Restate all of the records below exactly. Do not carry over any image.

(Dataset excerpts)
☆ ☆ ☆ ☆

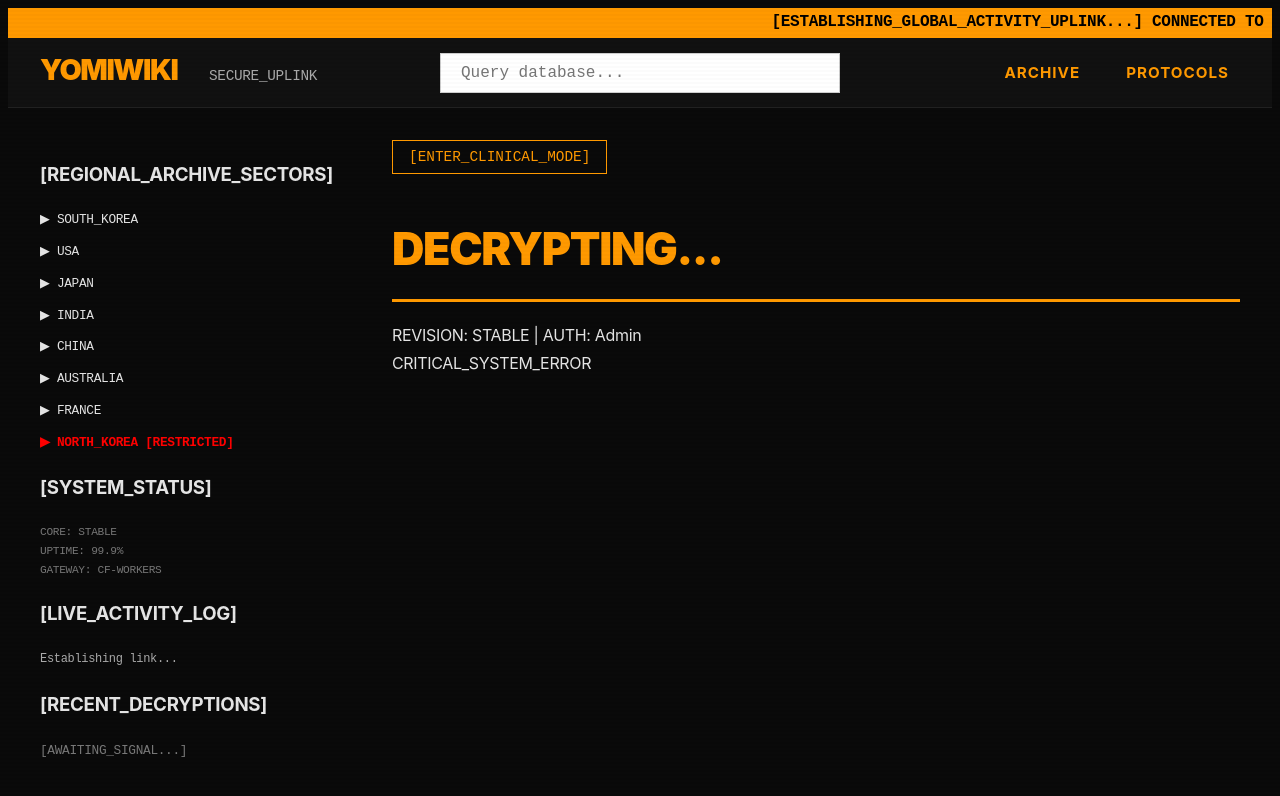
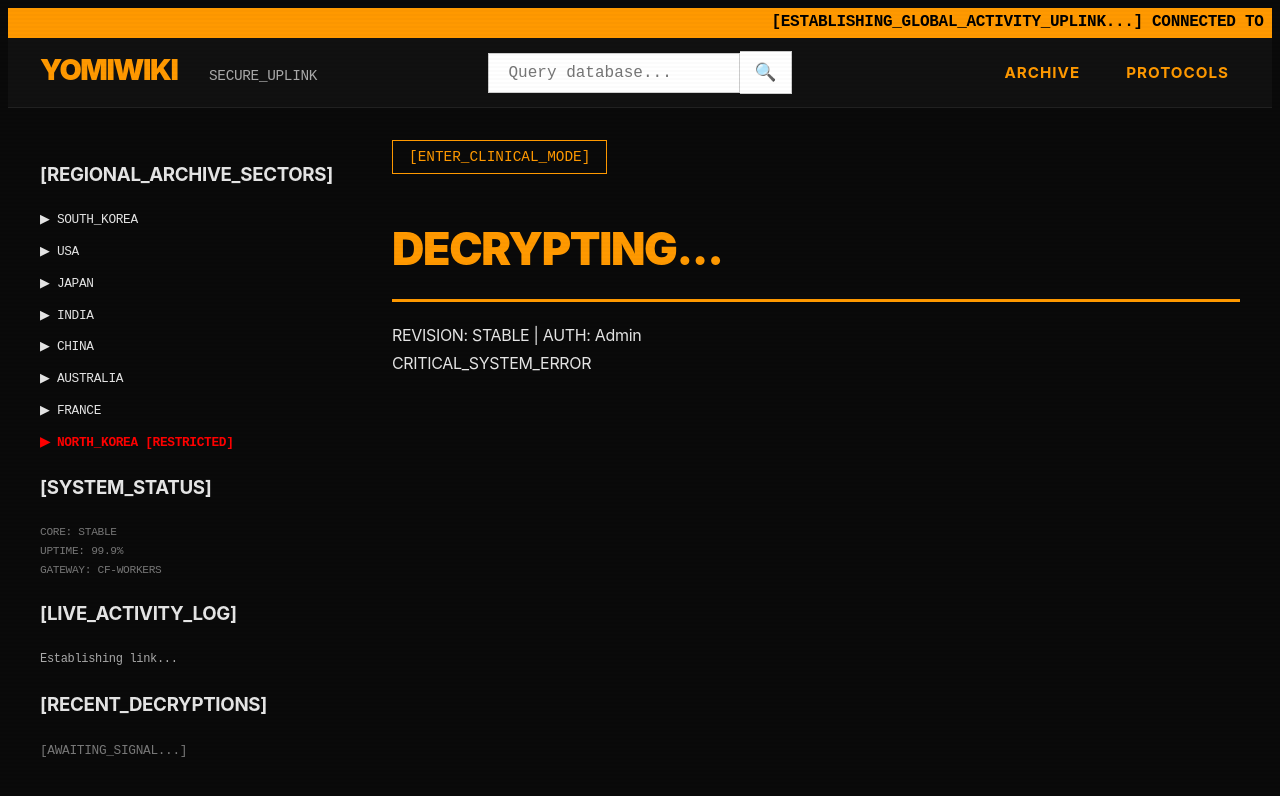
Before and after one commit to wlstj86231-cloud/test-yomiwiki, a website: page public/index.html in a window 1280 px wide. Drawn offline with nearby package versions, Linux system fonts and the light colour scheme; no server answers.

Commit message:
feat: v1.9.7 - complete Item 65 (add search button with magnifying glass icon)

```diff
--- a/# YomiWiki V2 System Architecture (Ground Zero).txt
+++ b/# YomiWiki V2 System Architecture (Ground Zero).txt
@@ -82,7 +82,7 @@
 62v. 그 띠 안에 데이터베이스에서 가져온 이 문서의 '분류' 이름을 띄워줘.
 63v. '분류' 이름을 누르면, 똑같은 분류를 가진 다른 문서들의 목록만 쭉 모아서 보여주는 새로운 화면 페이지를 만들어줘.
 64v. 웹사이트 맨 위쪽(헤더)에 검색어를 입력할 수 있는 하얀색 입력창을 만들어줘.
-65. 검색 입력창 옆에 돋보기 모양의 '검색' 버튼을 만들어줘.
+65v. 검색 입력창 옆에 돋보기 모양의 '검색' 버튼을 만들어줘.
 66. 입력창에 글씨를 치면, 데이터베이스 문서 제목들 중에서 그 글씨가 포함된 것을 실시간으로 찾게 해줘.
 67. 글씨를 치는 동안 입력창 바로 아래에 찾아낸 문서 제목들을 미리보기 리스트로 띄워줘.
 68. 돋보기 버튼을 누르면, 제목뿐만 아니라 본문 내용에 그 글씨가 포함된 모든 문서를 찾아서 '검색 결과 화면'에 띄워줘.
--- a/package.json
+++ b/package.json
@@ -1,6 +1,6 @@
 {
   "name": "test-yomiwiki",
-  "version": "1.9.6",
+  "version": "1.9.7",
   "scripts": {
     "dev": "wrangler pages dev public --d1=DB --r2=ASSETS_BUCKET",
     "deploy": "wrangler pages deploy public",
--- a/public/index.html
+++ b/public/index.html
@@ -34,6 +34,7 @@
         </div>
         <div class="search-bar">
             <input type="text" placeholder="Query database..." class="search-input" id="search-input">
+            <button class="search-btn" id="search-btn">🔍</button>
             <div id="search-dropdown" class="search-dropdown"></div>
         </div>
         <nav class="nav">
--- a/public/style.css
+++ b/public/style.css
@@ -130,28 +130,44 @@ html, body {
 .blink { animation: blink 1s infinite; color: var(--accent-orange); }
 @keyframes blink { 0%, 100% { opacity: 1; } 50% { opacity: 0; } }
 
-/* Center the search bar */
 .search-bar {
     position: relative;
     width: 100%;
-    min-width: 400px; /* Ensure it doesn't get too small */
+    max-width: 600px;
     display: flex;
+    align-items: center;
+    gap: 0;
+}
+
+.search-btn {
+    background: #ffffff;
+    border: 1px solid #cccccc;
+    border-left: none;
+    color: #333;
+    padding: 10px 15px;
+    cursor: pointer;
+    font-size: 1.1rem;
+    transition: all 0.3s ease;
+    display: flex;
+    align-items: center;
     justify-content: center;
+}
+.search-btn:hover {
+    color: var(--accent-orange);
+    background: #f9f9f9;
 }
 
 .search-input {
-    width: 100%;
-    max-width: 600px;
-    background: #ffffff; /* White background as requested */
+    flex: 1;
+    background: #ffffff;
     border: 1px solid #cccccc;
-    color: #000000; /* Dark text for contrast */
+    color: #000000;
     padding: 10px 20px;
     font-family: var(--font-mono);
     font-size: 1rem;
     outline: none;
     transition: all 0.3s ease;
-}
-.search-input:focus {
+}.search-input:focus {
     border-color: var(--accent-orange);
     box-shadow: var(--shadow-glow);
 }
```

☆ ☆ ☆ ☆

## Exercise solution
Before and after one commit to wlstj86231-cloud/test-yomiwiki, a website: page public/index.html in a window 1280 px wide. Drawn offline with nearby package versions, Linux system fonts and the light colour scheme; no server answers.

Commit message:
feat: v1.9.7 - complete Item 65 (add search button with magnifying glass icon)

```diff
--- a/# YomiWiki V2 System Architecture (Ground Zero).txt
+++ b/# YomiWiki V2 System Architecture (Ground Zero).txt
@@ -82,7 +82,7 @@
 62v. 그 띠 안에 데이터베이스에서 가져온 이 문서의 '분류' 이름을 띄워줘.
 63v. '분류' 이름을 누르면, 똑같은 분류를 가진 다른 문서들의 목록만 쭉 모아서 보여주는 새로운 화면 페이지를 만들어줘.
 64v. 웹사이트 맨 위쪽(헤더)에 검색어를 입력할 수 있는 하얀색 입력창을 만들어줘.
-65. 검색 입력창 옆에 돋보기 모양의 '검색' 버튼을 만들어줘.
+65v. 검색 입력창 옆에 돋보기 모양의 '검색' 버튼을 만들어줘.
 66. 입력창에 글씨를 치면, 데이터베이스 문서 제목들 중에서 그 글씨가 포함된 것을 실시간으로 찾게 해줘.
 67. 글씨를 치는 동안 입력창 바로 아래에 찾아낸 문서 제목들을 미리보기 리스트로 띄워줘.
 68. 돋보기 버튼을 누르면, 제목뿐만 아니라 본문 내용에 그 글씨가 포함된 모든 문서를 찾아서 '검색 결과 화면'에 띄워줘.
--- a/package.json
+++ b/package.json
@@ -1,6 +1,6 @@
 {
   "name": "test-yomiwiki",
-  "version": "1.9.6",
+  "version": "1.9.7",
   "scripts": {
     "dev": "wrangler pages dev public --d1=DB --r2=ASSETS_BUCKET",
     "deploy": "wrangler pages deploy public",
--- a/public/index.html
+++ b/public/index.html
@@ -34,6 +34,7 @@
         </div>
         <div class="search-bar">
             <input type="text" placeholder="Query database..." class="search-input" id="search-input">
+            <button class="search-btn" id="search-btn">🔍</button>
             <div id="search-dropdown" class="search-dropdown"></div>
         </div>
         <nav class="nav">
--- a/public/style.css
+++ b/public/style.css
@@ -130,28 +130,44 @@ html, body {
 .blink { animation: blink 1s infinite; color: var(--accent-orange); }
 @keyframes blink { 0%, 100% { opacity: 1; } 50% { opacity: 0; } }
 
-/* Center the search bar */
 .search-bar {
     position: relative;
     width: 100%;
-    min-width: 400px; /* Ensure it doesn't get too small */
+    max-width: 600px;
     display: flex;
+    align-items: center;
+    gap: 0;
+}
+
+.search-btn {
+    background: #ffffff;
+    border: 1px solid #cccccc;
+    border-left: none;
+    color: #333;
+    padding: 10px 15px;
+    cursor: pointer;
+    font-size: 1.1rem;
+    transition: all 0.3s ease;
+    display: flex;
+    align-items: center;
     justify-content: center;
+}
+.search-btn:hover {
+    color: var(--accent-orange);
+    background: #f9f9f9;
 }
 
 .search-input {
-    width: 100%;
-    max-width: 600px;
-    background: #ffffff; /* White background as requested */
+    flex: 1;
+    background: #ffffff;
     border: 1px solid #cccccc;
-    color: #000000; /* Dark text for contrast */
+    color: #000000;
     padding: 10px 20px;
     font-family: var(--font-mono);
     font-size: 1rem;
     outline: none;
     transition: all 0.3s ease;
-}
-.search-input:focus {
+}.search-input:focus {
     border-color: var(--accent-orange);
     box-shadow: var(--shadow-glow);
 }
```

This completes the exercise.